Dynamic Modulation of Retinal Ribbon-Type Synapses

Project: Research project

Description

The retina detects and transmits large amounts of visual information quickly and reliably. Ribbon synapses are key components of the vertebrate retinal circuitry, forming the first and second presynaptic elements in the signaling pathway to the brain. The specialized morphology and function of the ribbons presumably endows them with a unique capacity for copious and fast neurotransmitter release, which is thought to be essential for the efficient processing and encoding of visual information. Nevertheless, the underlying cellular mechanisms that modulate and maintain transmitter output from ribbon synapses under vastly different ambient light conditions and during the daytime/nighttime cycle are poorly understood. Due to their large size, we are able to patch-clamp single goldfish bipolar cell terminals. This allows us to measure both presynaptic Ca currents and evoked changes in membrane capacitance that assay synaptic vesicle exocytosis and endocytosis in real time. We have found that synaptic terminals have a greatly reduced efficiency of release at night, so that large Ca currents evoke small amounts of exocytosis. Conversely, relatively smaller Ca currents evoke much larger amounts of exocytosis during daytime. In addition, we have found that the well-known intermediate metabolites NAD+ and NADH modulate ribbon synapse output, perhaps via their interaction with a novel and major ribbon constituent protein RIBEYE. Thus, the first hypothesis to be tested is that the efficiency of exocytosis changes at a ribbon synapse in a circadian cycle (that parallels changes in ribbon morphology and metabolic state of the synapse), and that ribbon function is modulated by metabolites that reflect cellular energy levels. We have also found that elevated levels of internal Cl-ions inhibit the rate of endocytosis at ribbon synapses. Therefore, the second hypothesis to be tested is that Cl-influx via the strong GABAergic input at the terminal directly modulates the rate of vesicle recycling by inhibiting endocytosis, the first step in the recycling process. This finding suggests a novel role for Cl- ions as second messengers that modulate vesicle cycling. Finally, we have preliminary evidence that dephosphorylation drastically inhibits the mobility of synaptic vesicles within bipolar cell terminals. Very little is known about how ribbon synapses regulate vesicle mobility and clustering. The third hypothesis to be tested is that phosphorylation regulates vesicle recycling and mobility at ribbon synapses. These studies will thus increase our understanding of ribbon synapses as dynamic structures that adapt to diverse conditions so as to efficiently transmit a wide array of stimuli.
StatusFinished
Effective start/end date5/1/0212/31/18
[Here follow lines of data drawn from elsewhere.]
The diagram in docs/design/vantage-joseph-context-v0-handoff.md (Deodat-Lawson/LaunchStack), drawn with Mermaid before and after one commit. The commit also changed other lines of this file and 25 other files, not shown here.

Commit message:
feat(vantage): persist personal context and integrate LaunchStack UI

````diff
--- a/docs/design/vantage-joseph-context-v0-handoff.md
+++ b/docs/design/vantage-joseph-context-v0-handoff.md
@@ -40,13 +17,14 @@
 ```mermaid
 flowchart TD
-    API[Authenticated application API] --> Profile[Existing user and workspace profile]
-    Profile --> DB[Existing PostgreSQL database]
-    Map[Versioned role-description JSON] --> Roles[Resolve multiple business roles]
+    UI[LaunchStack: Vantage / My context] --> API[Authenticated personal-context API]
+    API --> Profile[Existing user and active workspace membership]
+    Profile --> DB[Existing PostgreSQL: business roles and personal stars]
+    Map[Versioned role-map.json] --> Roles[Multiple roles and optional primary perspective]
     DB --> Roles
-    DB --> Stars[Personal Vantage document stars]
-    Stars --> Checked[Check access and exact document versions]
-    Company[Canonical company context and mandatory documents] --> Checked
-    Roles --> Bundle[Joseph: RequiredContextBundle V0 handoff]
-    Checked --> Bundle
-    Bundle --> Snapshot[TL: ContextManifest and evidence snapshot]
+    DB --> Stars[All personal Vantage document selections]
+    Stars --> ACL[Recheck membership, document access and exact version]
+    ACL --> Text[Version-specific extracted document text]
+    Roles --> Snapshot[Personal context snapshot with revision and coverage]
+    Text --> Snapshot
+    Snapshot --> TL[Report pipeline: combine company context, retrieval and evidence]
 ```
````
Funding

  • National Institutes of Health: $226,500.00
  • National Institutes of Health: $289,243.00
  • National Institutes of Health: $226,500.00
  • National Institutes of Health: $223,236.00
  • National Institutes of Health: $346,313.00
  • National Institutes of Health: $329,314.00
  • National Institutes of Health: $346,500.00
  • National Institutes of Health: $385,000.00
  • National Institutes of Health: $221,177.00
  • National Institutes of Health: $385,000.00
  • National Institutes of Health: $339,570.00
  • National Institutes of Health: $343,035.00
  • National Institutes of Health: $226,500.00
  • National Institutes of Health: $377,300.00

Fingerprint

Synapses
Amacrine Cells
Synaptic Vesicles
Exocytosis
Retina
Endocytosis
Visual Prosthesis
Recycling
Goldfish
Membranes
Vertebrates
Ganglia
Glutamic Acid
Neurotransmitter Agents
Biochemical Phenomena
NAD
Light
GABA Plasma Membrane Transport Proteins
Retinal Diseases
Equipment and Supplies

ASJC

  • Medicine(all)